Minnesota has a talented football team. They have weapons on offense, and they still have an outstanding defense. The key for this football team is the play of Cousins, and fortunately for him, most of the talent on the offensive side of the ball was there in Minnesota last season, so he should have a lot of familiarity with those players, which should help the team in 2019.

In reality, with the money that the Vikings gave Cousins, anything short of a championship would be a huge failure, so the pressure is on Cousins to get this team over the top.

Spurs to retire Tony Parker’s No. 9

The San Antonio Spurs today announced that they will retire Tony Parker’s No. 9 jersey on Monday, Nov. 11 when the Silver and Black host the Memphis Grizzlies.

Parker will become the 10th player in Spurs franchise history to have his number raised to the rafters, joining Bruce Bowen (12), Tim Duncan (21), Sean Elliott (32), George Gervin (44), Manu Ginobili (20), Avery Johnson (6), Johnny Moore (00), David Robinson (50) and James Silas (13).
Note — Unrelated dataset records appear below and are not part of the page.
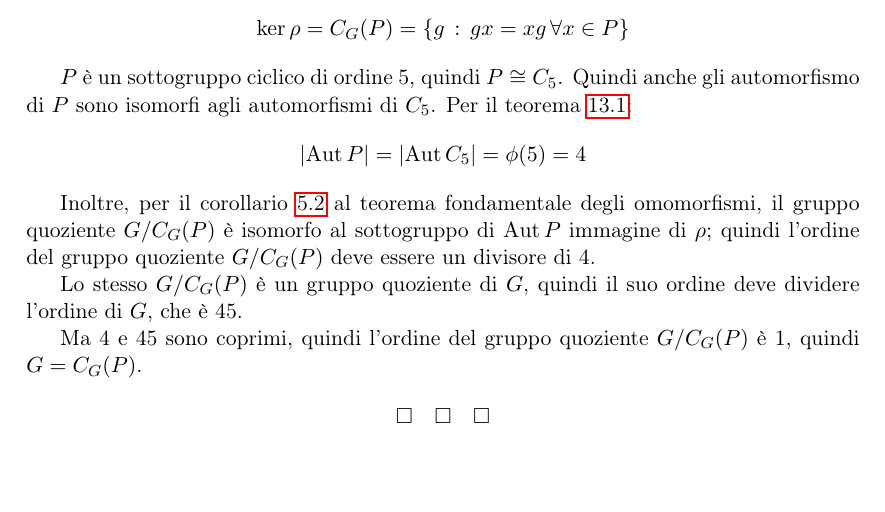
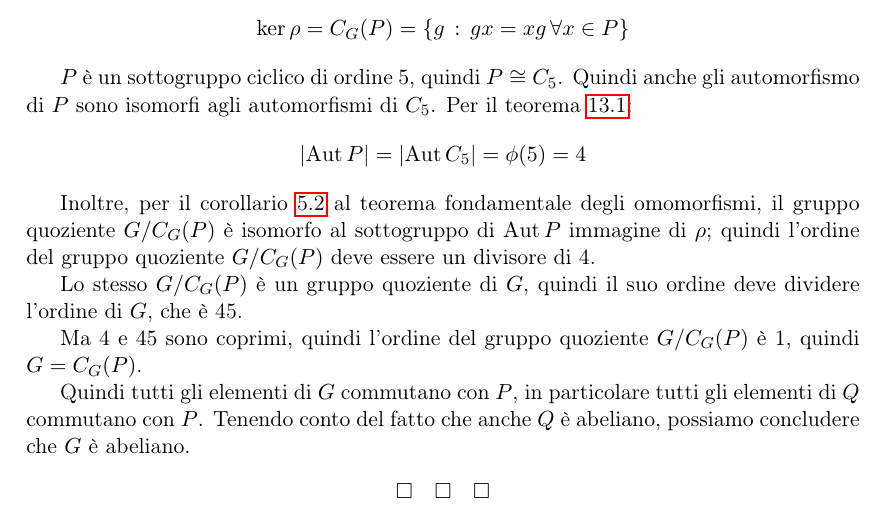
Before and after one commit to QuiMatematica/algebra2, a LaTeX book (src/main.tex, which reads src/lista_esercizi_3.tex): part of page 148 of 165, cut so that both start at the same text, the shorter picture padded with empty space. Compiled offline with pdfLaTeX.

Commit message:
Gruppi di ordine 45.

```diff
--- a/src/lista_esercizi_3.tex
+++ b/src/lista_esercizi_3.tex
@@ -70,5 +70,6 @@
 
     Ma 4 e 45 sono coprimi, quindi l'ordine del gruppo quoziente $G/C_G(P)$ è 1, quindi $G = C_G(P)$.
 
-
+    Quindi tutti gli elementi di $G$ commutano con $P$, in particolare tutti gli elementi di $Q$ commutano con $P$.
+    Tenendo conto del fatto che anche $Q$ è abeliano, possiamo concludere che $G$ è abeliano.
 \end{soluzione}
```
In 17 seasons in San Antonio, Parker helped the Silver and Black capture four NBA championships and was named the 2007 NBA Finals MVP, becoming the first European Finals MVP in history.
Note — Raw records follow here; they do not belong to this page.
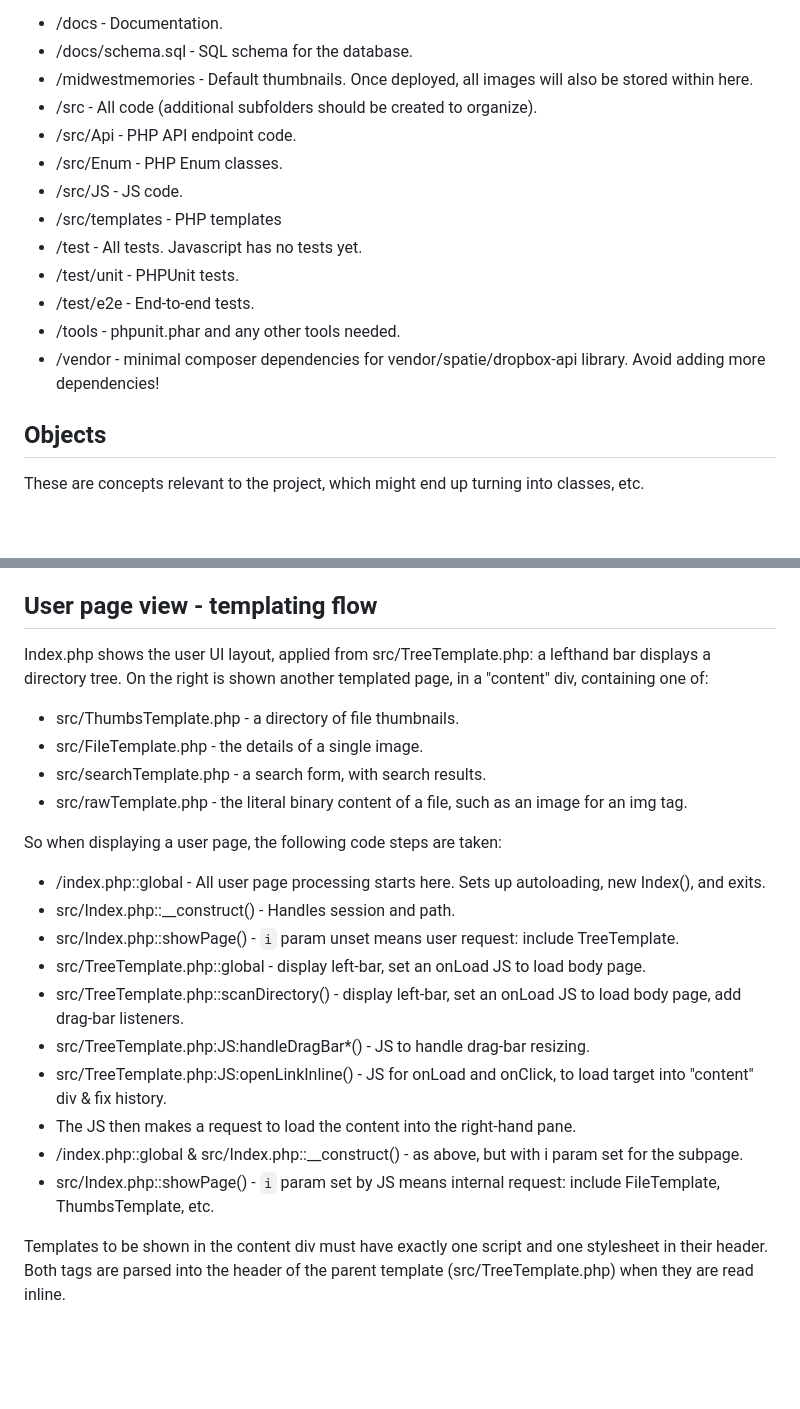
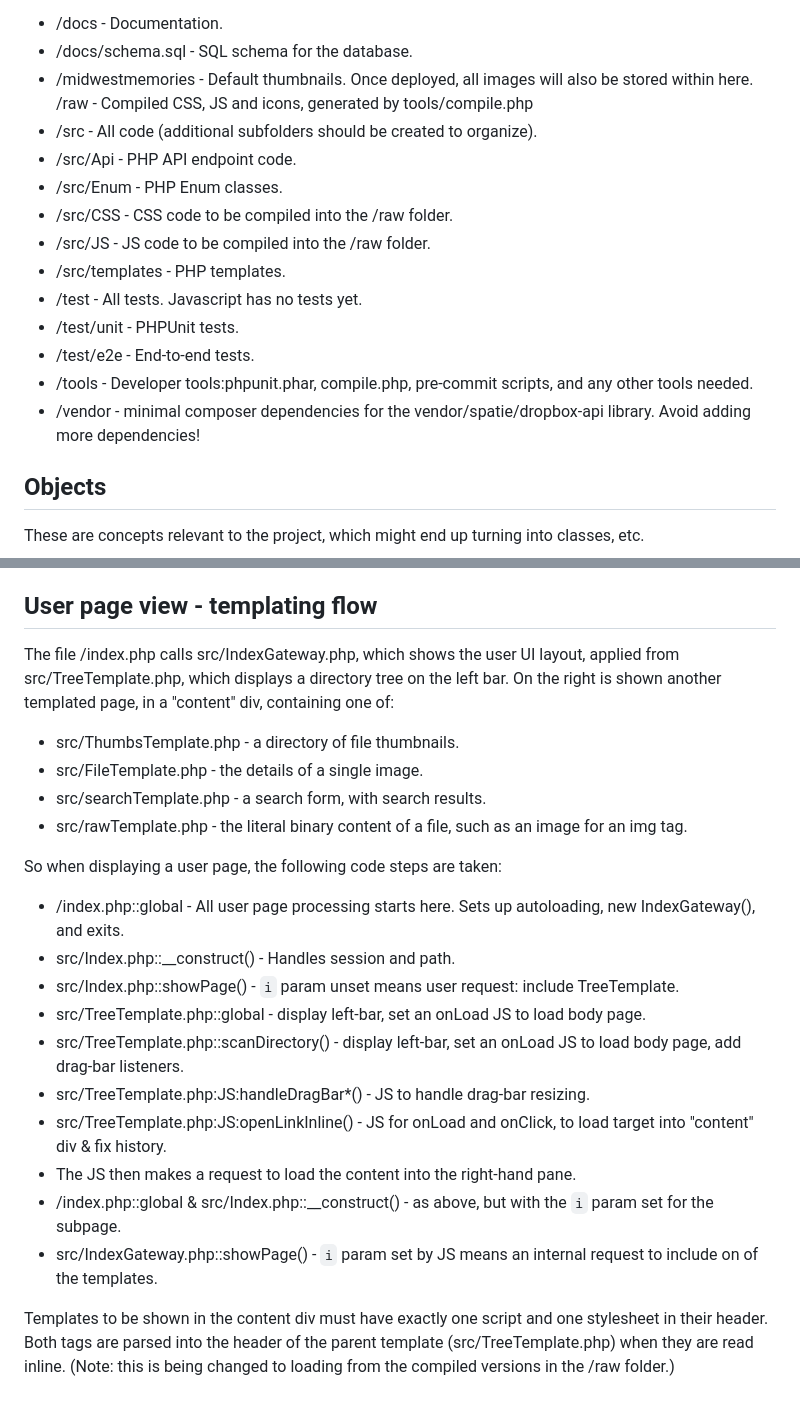
Before and after one commit to DewiMorgan/midwestmemories, a Markdown page: README.md, 2 parts joined by grey strips. Rendered like a GitHub page; blank space fills up the shorter version.

```diff
--- a/README.md
+++ b/README.md
@@ -41,16 +41,18 @@ Subfolders:
 * /docs - Documentation.
 * /docs/schema.sql - SQL schema for the database.
 * /midwestmemories - Default thumbnails. Once deployed, all images will also be stored within here.
+  /raw - Compiled CSS, JS and icons, generated by tools/compile.php
 * /src - All code (additional subfolders should be created to organize).
 * /src/Api - PHP API endpoint code.
 * /src/Enum - PHP Enum classes.
-* /src/JS - JS code.
-* /src/templates - PHP templates
+* /src/CSS - CSS code to be compiled into the /raw folder.
+* /src/JS - JS code to be compiled into the /raw folder.
+* /src/templates - PHP templates.
 * /test - All tests. Javascript has no tests yet.
 * /test/unit - PHPUnit tests.
 * /test/e2e - End-to-end tests.
-* /tools - phpunit.phar and any other tools needed.
-* /vendor - minimal composer dependencies for vendor/spatie/dropbox-api library. Avoid adding more dependencies!
+* /tools - Developer tools:phpunit.phar, compile.php, pre-commit scripts, and any other tools needed.
+* /vendor - minimal composer dependencies for the vendor/spatie/dropbox-api library. Avoid adding more dependencies!
 
 ## Objects
 
@@ -101,7 +103,8 @@ Maybe in the future this could be automated by DropboxWebhook.php, or a periodic
 
 ## User page view - templating flow
 
-Index.php shows the user UI layout, applied from src/TreeTemplate.php: a lefthand bar displays a directory tree.
+The file /index.php calls src/IndexGateway.php, which shows the user UI layout, applied from src/TreeTemplate.php,
+which displays a directory tree on the left bar.
 On the right is shown another templated page, in a "content" div, containing one of:
 
 * src/ThumbsTemplate.php - a directory of file thumbnails.
@@ -111,7 +114,7 @@ On the right is shown another templated page, in a "content" div, containing one
 
 So when displaying a user page, the following code steps are taken:
 
-* /index.php::global - All user page processing starts here. Sets up autoloading, new Index(), and exits.
+* /index.php::global - All user page processing starts here. Sets up autoloading, new IndexGateway(), and exits.
 * src/Index.php::__construct() - Handles session and path.
 * src/Index.php::showPage() - `i` param unset means user request: include TreeTemplate.
 * src/TreeTemplate.php::global - display left-bar, set an onLoad JS to load body page.
@@ -119,8 +122,9 @@ So when displaying a user page, the following code steps are taken:
 * src/TreeTemplate.php:JS:handleDragBar*() - JS to handle drag-bar resizing.
 * src/TreeTemplate.php:JS:openLinkInline() - JS for onLoad and onClick, to load target into "content" div & fix history.
 * The JS then makes a request to load the content into the right-hand pane.
-* /index.php::global & src/Index.php::__construct() - as above, but with i param set for the subpage.
-* src/Index.php::showPage() - `i` param set by JS means internal request: include FileTemplate, ThumbsTemplate, etc.
+* /index.php::global & src/Index.php::__construct() - as above, but with the `i` param set for the subpage.
+* src/IndexGateway.php::showPage() - `i` param set by JS means an internal request to include on of the templates.
 
 Templates to be shown in the content div must have exactly one script and one stylesheet in their header.
 Both tags are parsed into the header of the parent template (src/TreeTemplate.php) when they are read inline.
+(Note: this is being changed to loading from the compiled versions in the /raw folder.)
```
Also changed, not shown: docs/CHANGELOG.md (+4 -0 lines), docs/TODO.md (+2 -3 lines).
The point guard from France was a four-time All-NBA performer (2009, 2012, 2013, 2014) and a six-time NBA All-Star (2006, 2007, 2009, 2012, 2013, 2014) with the Spurs. Originally selected by San Antonio with the 28th overall pick in the first round of the 2001 NBA Draft, Parker is the Spurs NBA leader in assists (6,829), while ranking second in games played (1,198), fourth in points (18,943) and steals (1,032), fifth in free throws made (3,309) and sixth in rebounds (3,313).
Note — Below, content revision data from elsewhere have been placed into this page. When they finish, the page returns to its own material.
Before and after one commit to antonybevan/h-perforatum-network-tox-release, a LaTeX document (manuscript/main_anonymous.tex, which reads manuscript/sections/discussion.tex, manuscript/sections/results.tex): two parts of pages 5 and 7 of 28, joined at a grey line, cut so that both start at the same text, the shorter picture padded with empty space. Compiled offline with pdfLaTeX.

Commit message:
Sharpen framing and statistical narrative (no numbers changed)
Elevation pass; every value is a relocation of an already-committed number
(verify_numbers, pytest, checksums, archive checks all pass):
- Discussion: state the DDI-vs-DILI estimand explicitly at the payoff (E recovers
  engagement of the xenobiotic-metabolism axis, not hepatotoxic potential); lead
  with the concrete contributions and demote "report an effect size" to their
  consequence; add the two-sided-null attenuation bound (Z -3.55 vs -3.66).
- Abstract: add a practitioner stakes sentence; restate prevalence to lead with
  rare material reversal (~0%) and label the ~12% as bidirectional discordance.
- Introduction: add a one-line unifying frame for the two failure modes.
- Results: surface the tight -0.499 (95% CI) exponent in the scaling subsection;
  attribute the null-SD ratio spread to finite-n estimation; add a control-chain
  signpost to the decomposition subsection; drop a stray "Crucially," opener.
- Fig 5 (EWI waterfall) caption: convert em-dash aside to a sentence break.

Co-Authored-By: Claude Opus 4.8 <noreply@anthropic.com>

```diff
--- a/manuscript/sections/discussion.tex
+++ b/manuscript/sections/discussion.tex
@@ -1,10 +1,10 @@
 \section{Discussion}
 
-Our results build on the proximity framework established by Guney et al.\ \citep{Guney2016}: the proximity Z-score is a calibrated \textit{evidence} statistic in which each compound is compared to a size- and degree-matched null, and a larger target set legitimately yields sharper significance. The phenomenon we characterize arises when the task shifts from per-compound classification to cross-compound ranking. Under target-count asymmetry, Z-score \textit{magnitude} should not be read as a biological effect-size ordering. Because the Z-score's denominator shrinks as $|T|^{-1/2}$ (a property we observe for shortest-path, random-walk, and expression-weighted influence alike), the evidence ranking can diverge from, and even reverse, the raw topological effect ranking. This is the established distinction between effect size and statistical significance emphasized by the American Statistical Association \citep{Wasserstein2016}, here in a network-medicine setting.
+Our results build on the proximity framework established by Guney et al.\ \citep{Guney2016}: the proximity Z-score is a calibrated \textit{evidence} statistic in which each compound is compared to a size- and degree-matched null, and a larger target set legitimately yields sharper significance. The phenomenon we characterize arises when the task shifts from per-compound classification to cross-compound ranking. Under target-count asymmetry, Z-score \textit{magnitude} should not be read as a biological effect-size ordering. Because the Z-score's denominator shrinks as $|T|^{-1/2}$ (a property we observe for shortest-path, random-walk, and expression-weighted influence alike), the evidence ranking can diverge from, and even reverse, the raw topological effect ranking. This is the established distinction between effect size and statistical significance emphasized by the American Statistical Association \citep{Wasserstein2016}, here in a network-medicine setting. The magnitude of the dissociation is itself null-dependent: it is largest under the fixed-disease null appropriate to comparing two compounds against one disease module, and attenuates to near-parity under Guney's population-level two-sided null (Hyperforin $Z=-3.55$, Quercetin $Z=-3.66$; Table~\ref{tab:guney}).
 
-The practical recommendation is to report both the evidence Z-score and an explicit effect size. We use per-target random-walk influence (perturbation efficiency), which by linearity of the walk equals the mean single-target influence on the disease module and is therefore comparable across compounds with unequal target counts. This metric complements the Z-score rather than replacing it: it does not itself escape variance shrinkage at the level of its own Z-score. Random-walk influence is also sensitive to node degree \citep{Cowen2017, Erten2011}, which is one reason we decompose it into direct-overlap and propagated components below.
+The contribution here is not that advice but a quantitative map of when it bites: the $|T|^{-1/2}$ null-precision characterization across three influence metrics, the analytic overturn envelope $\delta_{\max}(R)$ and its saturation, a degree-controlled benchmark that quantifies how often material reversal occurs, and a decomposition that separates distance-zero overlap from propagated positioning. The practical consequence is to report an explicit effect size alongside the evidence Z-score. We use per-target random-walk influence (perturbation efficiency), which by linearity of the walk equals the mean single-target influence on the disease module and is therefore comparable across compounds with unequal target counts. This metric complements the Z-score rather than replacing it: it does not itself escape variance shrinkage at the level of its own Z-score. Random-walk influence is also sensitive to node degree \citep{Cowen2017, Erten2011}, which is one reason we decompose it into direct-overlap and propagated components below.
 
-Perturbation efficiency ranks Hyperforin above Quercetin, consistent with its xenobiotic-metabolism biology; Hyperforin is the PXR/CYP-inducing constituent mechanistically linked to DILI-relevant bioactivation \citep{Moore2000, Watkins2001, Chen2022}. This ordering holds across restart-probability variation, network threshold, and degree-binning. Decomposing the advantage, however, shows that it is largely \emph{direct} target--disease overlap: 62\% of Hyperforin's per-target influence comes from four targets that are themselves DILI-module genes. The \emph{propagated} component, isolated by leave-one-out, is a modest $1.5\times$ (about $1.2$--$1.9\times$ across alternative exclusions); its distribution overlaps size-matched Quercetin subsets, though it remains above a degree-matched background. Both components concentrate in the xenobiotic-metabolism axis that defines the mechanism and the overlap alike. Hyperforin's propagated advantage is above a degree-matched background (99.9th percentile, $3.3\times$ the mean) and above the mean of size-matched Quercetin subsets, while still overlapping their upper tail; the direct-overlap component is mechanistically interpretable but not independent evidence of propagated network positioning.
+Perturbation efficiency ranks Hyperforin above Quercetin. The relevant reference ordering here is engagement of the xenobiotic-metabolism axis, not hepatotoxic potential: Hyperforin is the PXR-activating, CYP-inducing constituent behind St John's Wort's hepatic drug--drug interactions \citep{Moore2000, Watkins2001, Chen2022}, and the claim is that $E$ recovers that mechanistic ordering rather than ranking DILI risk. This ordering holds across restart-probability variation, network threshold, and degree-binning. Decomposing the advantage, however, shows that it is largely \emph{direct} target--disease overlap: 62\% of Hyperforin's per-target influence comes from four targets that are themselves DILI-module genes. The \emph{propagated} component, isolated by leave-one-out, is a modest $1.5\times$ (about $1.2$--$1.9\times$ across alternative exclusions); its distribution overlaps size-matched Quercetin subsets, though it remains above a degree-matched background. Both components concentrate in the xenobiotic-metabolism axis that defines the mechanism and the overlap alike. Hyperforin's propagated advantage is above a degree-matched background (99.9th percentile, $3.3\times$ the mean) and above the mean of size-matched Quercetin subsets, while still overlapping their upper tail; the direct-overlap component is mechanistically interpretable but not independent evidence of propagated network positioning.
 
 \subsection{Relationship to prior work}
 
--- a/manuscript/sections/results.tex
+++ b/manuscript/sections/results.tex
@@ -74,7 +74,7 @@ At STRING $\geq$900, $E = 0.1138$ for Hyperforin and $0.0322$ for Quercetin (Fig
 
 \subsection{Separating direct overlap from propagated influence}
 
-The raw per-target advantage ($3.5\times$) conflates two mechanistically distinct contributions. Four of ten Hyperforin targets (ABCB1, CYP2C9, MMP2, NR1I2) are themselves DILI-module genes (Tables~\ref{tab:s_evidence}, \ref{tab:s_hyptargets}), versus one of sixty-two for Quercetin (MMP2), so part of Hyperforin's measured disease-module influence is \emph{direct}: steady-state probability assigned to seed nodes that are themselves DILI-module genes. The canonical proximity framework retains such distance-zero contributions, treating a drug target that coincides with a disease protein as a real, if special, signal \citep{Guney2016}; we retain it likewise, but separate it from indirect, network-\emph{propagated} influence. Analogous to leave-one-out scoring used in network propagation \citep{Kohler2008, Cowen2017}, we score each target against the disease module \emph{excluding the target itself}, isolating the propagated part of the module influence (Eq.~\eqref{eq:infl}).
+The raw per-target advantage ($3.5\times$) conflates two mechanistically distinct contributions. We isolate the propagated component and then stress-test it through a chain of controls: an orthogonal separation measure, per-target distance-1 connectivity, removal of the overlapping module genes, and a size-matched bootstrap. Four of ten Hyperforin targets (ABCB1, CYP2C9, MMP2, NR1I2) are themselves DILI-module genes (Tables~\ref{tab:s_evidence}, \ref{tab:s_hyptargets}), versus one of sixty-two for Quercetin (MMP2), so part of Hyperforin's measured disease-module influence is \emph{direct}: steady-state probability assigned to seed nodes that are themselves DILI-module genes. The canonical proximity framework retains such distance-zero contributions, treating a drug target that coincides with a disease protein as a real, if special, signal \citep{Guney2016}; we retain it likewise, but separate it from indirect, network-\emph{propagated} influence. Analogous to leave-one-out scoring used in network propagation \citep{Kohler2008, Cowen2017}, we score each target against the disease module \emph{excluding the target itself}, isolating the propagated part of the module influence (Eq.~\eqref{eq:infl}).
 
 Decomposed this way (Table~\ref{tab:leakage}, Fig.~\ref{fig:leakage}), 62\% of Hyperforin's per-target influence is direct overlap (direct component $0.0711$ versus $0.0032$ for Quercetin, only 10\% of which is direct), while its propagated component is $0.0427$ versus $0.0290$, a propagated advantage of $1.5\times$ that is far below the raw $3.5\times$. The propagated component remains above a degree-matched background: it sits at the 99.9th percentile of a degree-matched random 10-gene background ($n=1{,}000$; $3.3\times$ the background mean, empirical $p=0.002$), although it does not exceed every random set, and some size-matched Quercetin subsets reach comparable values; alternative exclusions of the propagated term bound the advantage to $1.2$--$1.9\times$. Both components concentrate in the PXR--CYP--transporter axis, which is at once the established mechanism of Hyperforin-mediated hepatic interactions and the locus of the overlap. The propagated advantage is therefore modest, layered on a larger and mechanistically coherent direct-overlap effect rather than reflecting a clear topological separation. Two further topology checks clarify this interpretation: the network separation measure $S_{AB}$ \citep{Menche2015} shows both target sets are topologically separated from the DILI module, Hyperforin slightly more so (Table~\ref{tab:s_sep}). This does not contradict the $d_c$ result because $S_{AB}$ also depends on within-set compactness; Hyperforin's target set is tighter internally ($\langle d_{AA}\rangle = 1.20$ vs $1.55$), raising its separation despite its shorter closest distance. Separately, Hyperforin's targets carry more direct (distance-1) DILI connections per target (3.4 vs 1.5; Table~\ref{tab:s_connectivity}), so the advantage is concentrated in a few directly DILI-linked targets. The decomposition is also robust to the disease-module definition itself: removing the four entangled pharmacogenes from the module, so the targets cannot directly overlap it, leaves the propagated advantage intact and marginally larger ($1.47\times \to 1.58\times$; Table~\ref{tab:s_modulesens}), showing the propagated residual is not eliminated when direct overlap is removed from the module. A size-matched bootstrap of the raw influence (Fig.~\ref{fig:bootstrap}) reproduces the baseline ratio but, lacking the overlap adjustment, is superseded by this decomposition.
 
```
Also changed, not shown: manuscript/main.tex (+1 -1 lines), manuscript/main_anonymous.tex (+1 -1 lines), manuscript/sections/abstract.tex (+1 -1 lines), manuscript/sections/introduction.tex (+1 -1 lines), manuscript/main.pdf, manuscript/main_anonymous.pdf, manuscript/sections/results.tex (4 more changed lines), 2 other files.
Parker is one of five players in NBA history to post at least 19,000 points and 7,000 assists, along with Oscar Robertson, John Stockton, Gary Payton and LeBron James. He played in a total of 1,254 career games in 18 seasons with the Spurs and Charlotte Hornets, averaging 15.5 points, 5.6 assists and 2.7 rebounds in 30.5 minutes. Parker finished his career seventh in NBA history with 892 wins.

Appearing in a total of 226 postseason contests with the Spurs, sixth most all-time, Parker averaged 17.9 points, 5.1 assists and 2.9 rebounds in 34.3 minutes. In NBA Playoffs history, Parker ranks fifth all-time in assists (1,143) and ninth in points (4,045). Parker and fellow Spurs jersey retirees Tim Duncan and Manu Ginobili recorded 126 postseason victories together, which are the most wins by any trio in NBA history.

Parker is one of four players in league history to record 4,000 points and 1,000 assists in the NBA Playoffs, along with Michael Jordan, Kobe Bryant and LeBron James.

Rockets’ P.J. Tucker suffers ankle injury, withdraws from U.S. team

USA Men’s World Cup finalist P.J. Tucker (Houston Rockets) has withdrawn from the U.S. team after suffering a minor left ankle sprain during practice Thursday. Tucker will return to Houston to receive treatment and prepare for the 2019-20 NBA season.

The USA World Cup finalists roster currently includes 14 players — Harrison Barnes (Sacramento Kings); Jaylen Brown (Boston Celtics); De’Aaron Fox (Sacramento Kings); Joe Harris (Brooklyn Nets); Kyle Kuzma (Los Angeles Lakers); Brook Lopez (Milwaukee Bucks); Khris Middleton (Milwaukee Bucks);  Donovan Mitchell (Utah Jazz); Mason Plumlee (Denver Nuggets), Marcus Smart (Boston Celtics); Jayson Tatum (Boston Celtics); Myles Turner (Indiana Pacers); Kemba Walker (Boston Celtics); and Derrick White (San Antonio Spurs).

The 2018-20 USA Basketball National Team coaching staff includes USA and San Antonio Spurs head coach Gregg Popovich and USA assistant coaches and Golden State Warriors head coach Steve Kerr, Atlanta Hawks head coach Lloyd Pierce and Villanova University head coach Jay Wright.

The USA finalists will conclude domestic preparation with an exhibition contest versus FIBA’s No. 2 world ranked team, Spain, at the Honda Center in Anaheim tonight at 7 p.m. PDT.